capit head
-ul- little
-ate make something have a certain quality

To recapitulate material is to bring it to “a little head again” by presenting only the most important parts of the “head” material, not all of it.

Capit Is Heads Above!

The root word capit means “head.” Today we will undertake a capital podcast so that you can hold up your “head” when seeing words with capit in them!

The capital of a state is its “head” city. The Capitol Building on Capitol Hill in Washington, D.C. is where Congress meets, the “head” lawmaking body of the United States; each state has its own capitol building as well, where laws are made by their respective state legislatures.
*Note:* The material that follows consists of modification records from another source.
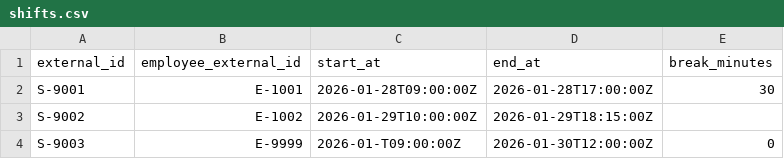
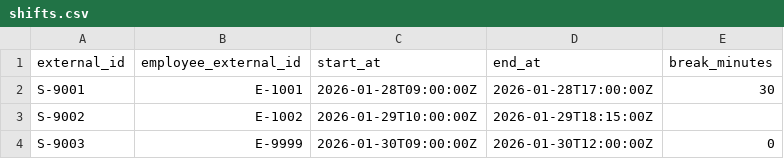
Before and after one commit to vadim-nest/integration-connector, a CSV file: data/shifts.csv, drawn as a sheet.

```diff
--- a/data/shifts.csv
+++ b/data/shifts.csv
@@ -3,2 +3,2 @@ S-9001,E-1001,2026-01-28T09:00:00Z,2026-01-28T17:00:00Z,30
 S-9002,E-1002,2026-01-29T10:00:00Z,2026-01-29T18:15:00Z,
-S-9003,E-9999,2026-01-T09:00:00Z,2026-01-30T12:00:00Z,0
+S-9003,E-9999,2026-01-30T09:00:00Z,2026-01-30T12:00:00Z,0
```
Also changed, not shown: 10 other files.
A capital letter is always used at the beginning or “head” of a sentence. Proper nouns are capitalized to show that they are important, that is, are “heads” above more lowly nouns. Speaking of being “heads” above, the captain of a ship is, you guessed it, the “head” of a ship. The Latin root word capit also gave rise to the word for captain in numerous Romance languages, including the Spanish capitan, French capitaine, Italian capitano, and Portuguese capitao.

A pirate captain might decapitate an enemy, or cut off his “head!” Pirates wear great hats, a little more glorified than say baseball *cap*s, which also sit on “heads.”

When economists talk about per capita income, they are talking about the amount of money that each individual person makes, that is, they are counting by each and everyone’s “head.” When judges speak of capital punishment, they are referring to a severe penalty that mortally affects the “head” of a convicted criminal, thus ending his life.

A couple of words that come from capit form interesting word histories. The word cattle, for instance, once referred to a farmer’s “head” or most valuable property; these bulls and cows were numbered in “head” of cattle. And a chapter in a book forms a “heading” for an important section.

Hopefully I don’t have to recapitulate, or go back to the “head” point of this podcast, for your “head” to remember that capit means “head!”

  1. capital: ‘head’ city of a state
  2. Capitol Building: ‘head’ building of Congress
  3. Capitol Hill: ‘head’ hill in Washington, D.C.
  4. capital letter: used at the ‘head’ of a sentence, or for a ‘head’ noun
  5. captain: ‘head’ of something, like a ship
  6. capitan: Spanish word for ‘head’ of something
  7. capitaine: French word for ‘head’ of something
  8. capitano: Italian word for ‘head’ of something
  9. capitao: Portuguese word for ‘head’ of something
  10. decapitate: to cut off the ‘head’
  11. cap: covering for the ‘head’
  12. per capita: by the ‘head’
  13. capital punishment: taking the ‘head,’ or the life, of a criminal
  14. cattle: ‘head’ property of a farmer
  15. chapter: ‘head’ of part of a book
  16. recapitulate: come back to the ‘head’ again